Interestingly enough, Walmart isn’t banking on the fact that consumers will like the new feature. Rather, the partnership will help gather information about autonomous grocery delivery and find solutions to make it better in the future. It’s highly likely that, within the next 10-20 years, the majority of packages will be delivered via drone or autonomous vehicles. With that in mind, Walmart is getting ahead of the curve to smooth out its logistics for the long run.
Tom Ward, senior VP of Walmart’s digital operations, said, “Our unparalleled size and scale has allowed us to steer grocery delivery to the front doors of millions of families—and design a roadmap for the future of the industry.”
The partnership with Nuro will certainly work to fulfill the latter part of that plan. Should the pilot program in Houston be a success, it may be rolled out to other locations for further testing.
Ward goes on to say, “Along the way, we’ve been test driving a number of different options for getting groceries from our stores to our customers’ front doors through self-driving technology. We believe this technology is a natural extension of our Grocery Pickup and Delivery service, and our goal of making every day a little easier for customers.”
Expanding the Roadmap
Though the online grocery shopping business only holds a minuscule percentage of the total industry, it is growing rapidly. That’s why many companies like Walmart, Amazon, Uber, and Postmates are working to develop solutions for it.
Per a TechCrunch report, Walmart’s online grocery sales have bolstered its total online income by 41 percent—six percent more growth than expected.
In October, the company announced its InHome delivery program. Through it, customers can get their fresh groceries delivered directly into their fridge after the installation of a smart lock. While the Nuro vehicles won’t enter a customer’s home, they will deliver groceries to the front door.
Meanwhile, Walmart has also pursued a partnership with startup Udelv to test a similar delivery process in Arizona.

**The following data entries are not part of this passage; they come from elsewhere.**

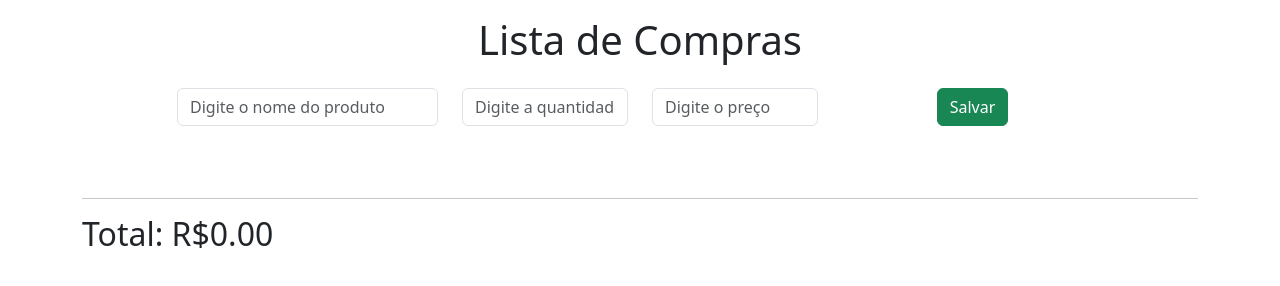
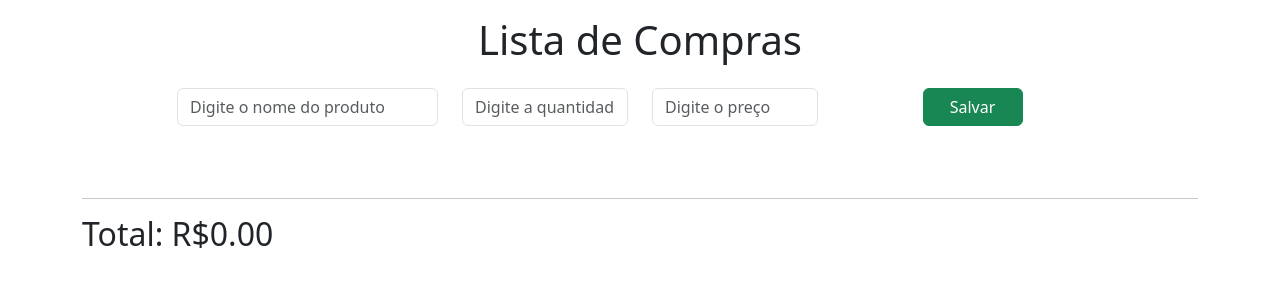
Before and after one commit to jhonatanps/lista-compras, a plain HTML site: page index.html in a window 1280 px wide. Drawn offline with nearby package versions, Linux system fonts and the light colour scheme.

Commit message:
btn-salvar-css

```diff
--- a/style.css
+++ b/style.css
@@ -21,3 +21,7 @@
 span {
    font-weight: bold;
 }
+
+.btn-success {
+    width: 100px;
+}
```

This isn’t Nuro’s first major team-up either. The startup worked with Kroger in 2018 to test autonomous grocery delivery with its R1 vehicle (an earlier version). Moving into 2020, Nuro will continue testing with Kroger while also adding partnerships with both Walmart and Domino’s. Since its inception, the startup has raised more than $1 billion.
As autonomous vehicles and automated delivery continue to improve and expand, this partnership could prove highly beneficial for both sides.